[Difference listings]
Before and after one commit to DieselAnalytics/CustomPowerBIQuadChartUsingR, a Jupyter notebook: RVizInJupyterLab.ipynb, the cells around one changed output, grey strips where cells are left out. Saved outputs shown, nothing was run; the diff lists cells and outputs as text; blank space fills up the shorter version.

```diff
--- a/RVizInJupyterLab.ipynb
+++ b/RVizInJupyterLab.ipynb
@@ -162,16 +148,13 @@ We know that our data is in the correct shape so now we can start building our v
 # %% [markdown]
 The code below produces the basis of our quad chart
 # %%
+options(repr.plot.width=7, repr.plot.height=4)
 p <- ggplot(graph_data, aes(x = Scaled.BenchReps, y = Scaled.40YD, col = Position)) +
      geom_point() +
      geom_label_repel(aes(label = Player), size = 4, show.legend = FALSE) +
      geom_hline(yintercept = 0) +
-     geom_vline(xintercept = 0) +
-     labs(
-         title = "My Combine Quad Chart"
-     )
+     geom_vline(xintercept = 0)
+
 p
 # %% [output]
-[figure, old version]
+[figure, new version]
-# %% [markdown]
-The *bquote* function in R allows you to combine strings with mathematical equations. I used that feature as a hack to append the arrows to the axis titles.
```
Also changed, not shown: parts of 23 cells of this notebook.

==

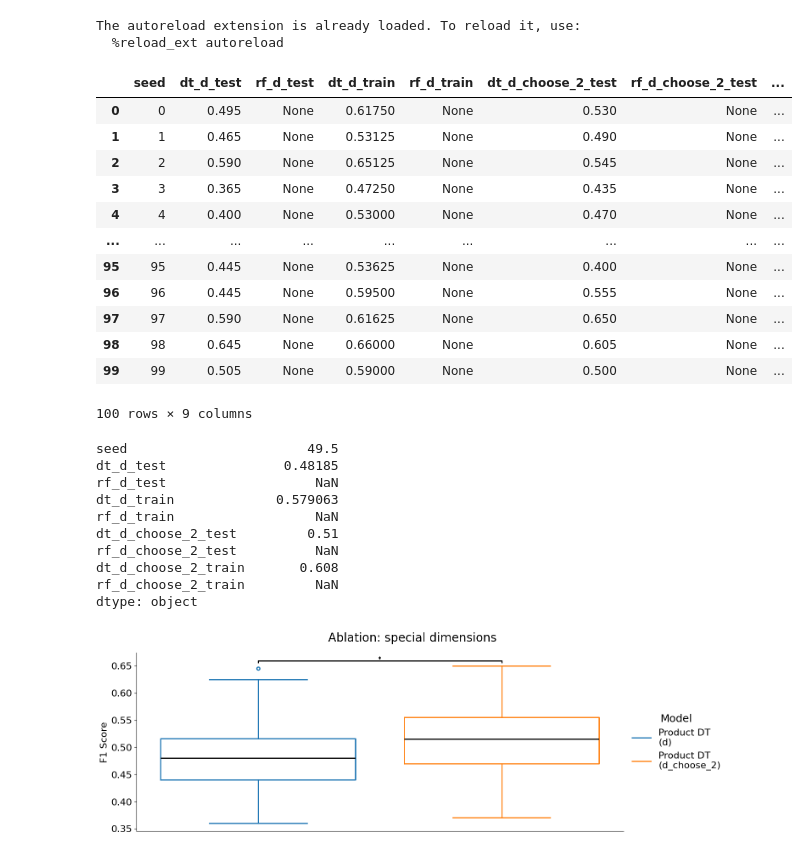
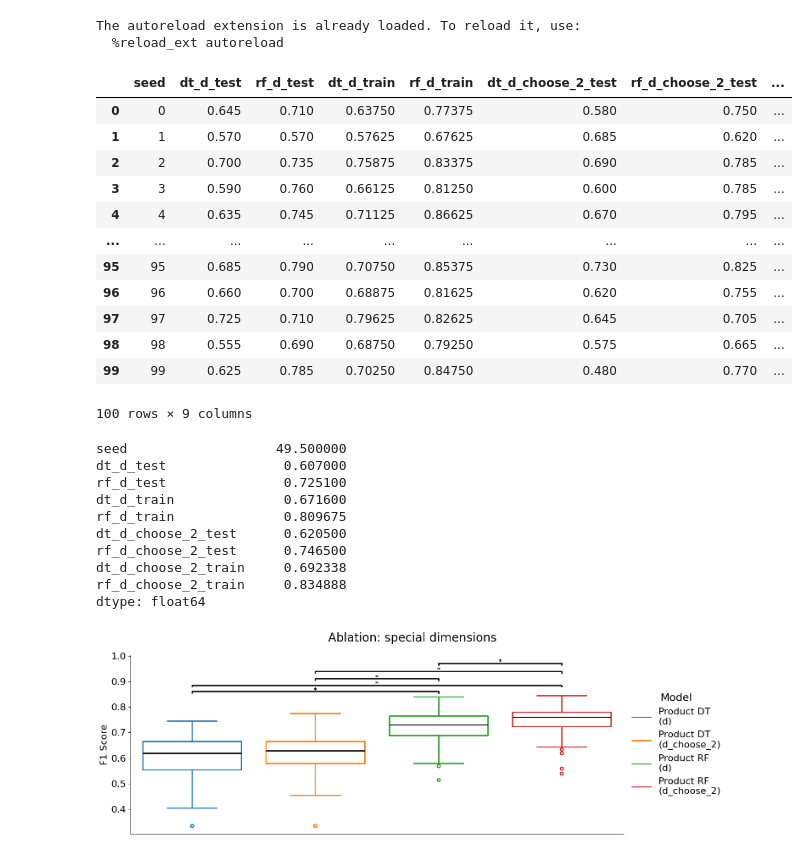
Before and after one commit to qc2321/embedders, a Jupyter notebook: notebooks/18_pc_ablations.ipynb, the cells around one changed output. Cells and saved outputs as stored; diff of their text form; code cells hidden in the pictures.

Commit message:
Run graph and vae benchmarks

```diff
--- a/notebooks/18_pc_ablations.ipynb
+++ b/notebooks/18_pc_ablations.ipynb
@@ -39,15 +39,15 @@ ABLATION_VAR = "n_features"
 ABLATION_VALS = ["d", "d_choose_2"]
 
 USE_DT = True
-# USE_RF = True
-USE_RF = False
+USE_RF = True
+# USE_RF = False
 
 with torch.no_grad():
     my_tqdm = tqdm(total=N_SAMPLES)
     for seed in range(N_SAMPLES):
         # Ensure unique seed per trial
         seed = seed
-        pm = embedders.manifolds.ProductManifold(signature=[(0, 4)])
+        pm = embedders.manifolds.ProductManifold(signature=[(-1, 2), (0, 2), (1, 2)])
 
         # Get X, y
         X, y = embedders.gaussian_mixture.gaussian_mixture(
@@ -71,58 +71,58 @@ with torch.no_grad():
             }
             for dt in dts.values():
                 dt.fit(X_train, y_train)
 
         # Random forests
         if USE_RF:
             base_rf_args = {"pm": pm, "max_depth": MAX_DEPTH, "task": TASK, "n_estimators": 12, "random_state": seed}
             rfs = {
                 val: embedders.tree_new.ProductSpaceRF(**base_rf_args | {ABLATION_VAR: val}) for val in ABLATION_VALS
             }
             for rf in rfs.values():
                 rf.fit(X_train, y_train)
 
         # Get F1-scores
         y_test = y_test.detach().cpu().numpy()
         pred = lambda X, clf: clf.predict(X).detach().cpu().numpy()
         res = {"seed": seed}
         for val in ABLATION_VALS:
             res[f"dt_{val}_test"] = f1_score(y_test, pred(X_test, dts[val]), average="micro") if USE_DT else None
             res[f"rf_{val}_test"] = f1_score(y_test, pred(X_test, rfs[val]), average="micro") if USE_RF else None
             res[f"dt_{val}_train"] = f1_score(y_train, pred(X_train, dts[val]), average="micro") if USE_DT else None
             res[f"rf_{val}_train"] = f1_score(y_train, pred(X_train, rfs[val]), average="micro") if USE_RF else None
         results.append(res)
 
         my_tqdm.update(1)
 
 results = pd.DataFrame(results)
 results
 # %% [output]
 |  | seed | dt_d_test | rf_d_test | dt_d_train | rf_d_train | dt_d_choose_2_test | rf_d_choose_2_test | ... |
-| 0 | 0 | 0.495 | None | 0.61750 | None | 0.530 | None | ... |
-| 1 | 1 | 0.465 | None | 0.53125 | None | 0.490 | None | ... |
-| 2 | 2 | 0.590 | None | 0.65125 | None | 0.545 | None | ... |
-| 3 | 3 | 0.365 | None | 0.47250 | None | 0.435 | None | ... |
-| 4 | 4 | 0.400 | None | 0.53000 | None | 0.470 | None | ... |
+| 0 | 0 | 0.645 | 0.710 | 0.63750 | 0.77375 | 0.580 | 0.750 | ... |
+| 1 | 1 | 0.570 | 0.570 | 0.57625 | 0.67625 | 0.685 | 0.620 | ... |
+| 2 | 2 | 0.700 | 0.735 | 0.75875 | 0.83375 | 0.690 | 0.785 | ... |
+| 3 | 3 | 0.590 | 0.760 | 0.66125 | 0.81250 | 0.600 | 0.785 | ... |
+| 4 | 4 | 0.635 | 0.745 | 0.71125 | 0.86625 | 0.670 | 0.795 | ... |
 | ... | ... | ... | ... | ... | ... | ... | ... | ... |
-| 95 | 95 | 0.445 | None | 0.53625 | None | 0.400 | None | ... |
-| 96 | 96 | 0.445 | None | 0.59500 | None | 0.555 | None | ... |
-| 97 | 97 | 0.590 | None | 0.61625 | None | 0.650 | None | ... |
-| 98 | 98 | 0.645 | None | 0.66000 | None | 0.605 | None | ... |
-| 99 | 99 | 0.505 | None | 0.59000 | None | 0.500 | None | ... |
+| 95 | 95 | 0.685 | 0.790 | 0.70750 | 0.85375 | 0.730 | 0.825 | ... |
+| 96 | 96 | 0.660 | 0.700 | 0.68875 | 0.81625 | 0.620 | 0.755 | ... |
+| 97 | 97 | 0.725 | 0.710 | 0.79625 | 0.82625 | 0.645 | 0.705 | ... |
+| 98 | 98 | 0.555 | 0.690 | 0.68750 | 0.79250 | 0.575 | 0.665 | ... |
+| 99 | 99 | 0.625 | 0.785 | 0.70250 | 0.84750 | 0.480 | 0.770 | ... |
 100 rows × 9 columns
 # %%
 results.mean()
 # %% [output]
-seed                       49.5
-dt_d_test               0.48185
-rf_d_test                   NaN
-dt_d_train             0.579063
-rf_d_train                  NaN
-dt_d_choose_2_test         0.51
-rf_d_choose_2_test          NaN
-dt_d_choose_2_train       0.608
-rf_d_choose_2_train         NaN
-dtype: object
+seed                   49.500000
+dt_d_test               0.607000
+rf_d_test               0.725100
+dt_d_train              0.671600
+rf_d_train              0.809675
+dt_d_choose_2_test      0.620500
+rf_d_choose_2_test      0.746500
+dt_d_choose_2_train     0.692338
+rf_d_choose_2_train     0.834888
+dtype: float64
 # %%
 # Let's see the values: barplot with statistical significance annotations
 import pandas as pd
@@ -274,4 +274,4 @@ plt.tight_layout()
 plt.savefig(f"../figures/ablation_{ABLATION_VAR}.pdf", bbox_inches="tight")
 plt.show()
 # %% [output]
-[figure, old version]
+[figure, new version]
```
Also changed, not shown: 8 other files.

**Task statement:** The word "seed" may appear in several lines of the data; copy every line where it does.

**Task output:**
     for seed in range(N_SAMPLES):
         # Ensure unique seed per trial
         seed = seed
             base_rf_args = {"pm": pm, "max_depth": MAX_DEPTH, "task": TASK, "n_estimators": 12, "random_state": seed}
         res = {"seed": seed}
 |  | seed | dt_d_test | rf_d_test | dt_d_train | rf_d_train | dt_d_choose_2_test | rf_d_choose_2_test | ... |
-seed                       49.5
+seed                   49.500000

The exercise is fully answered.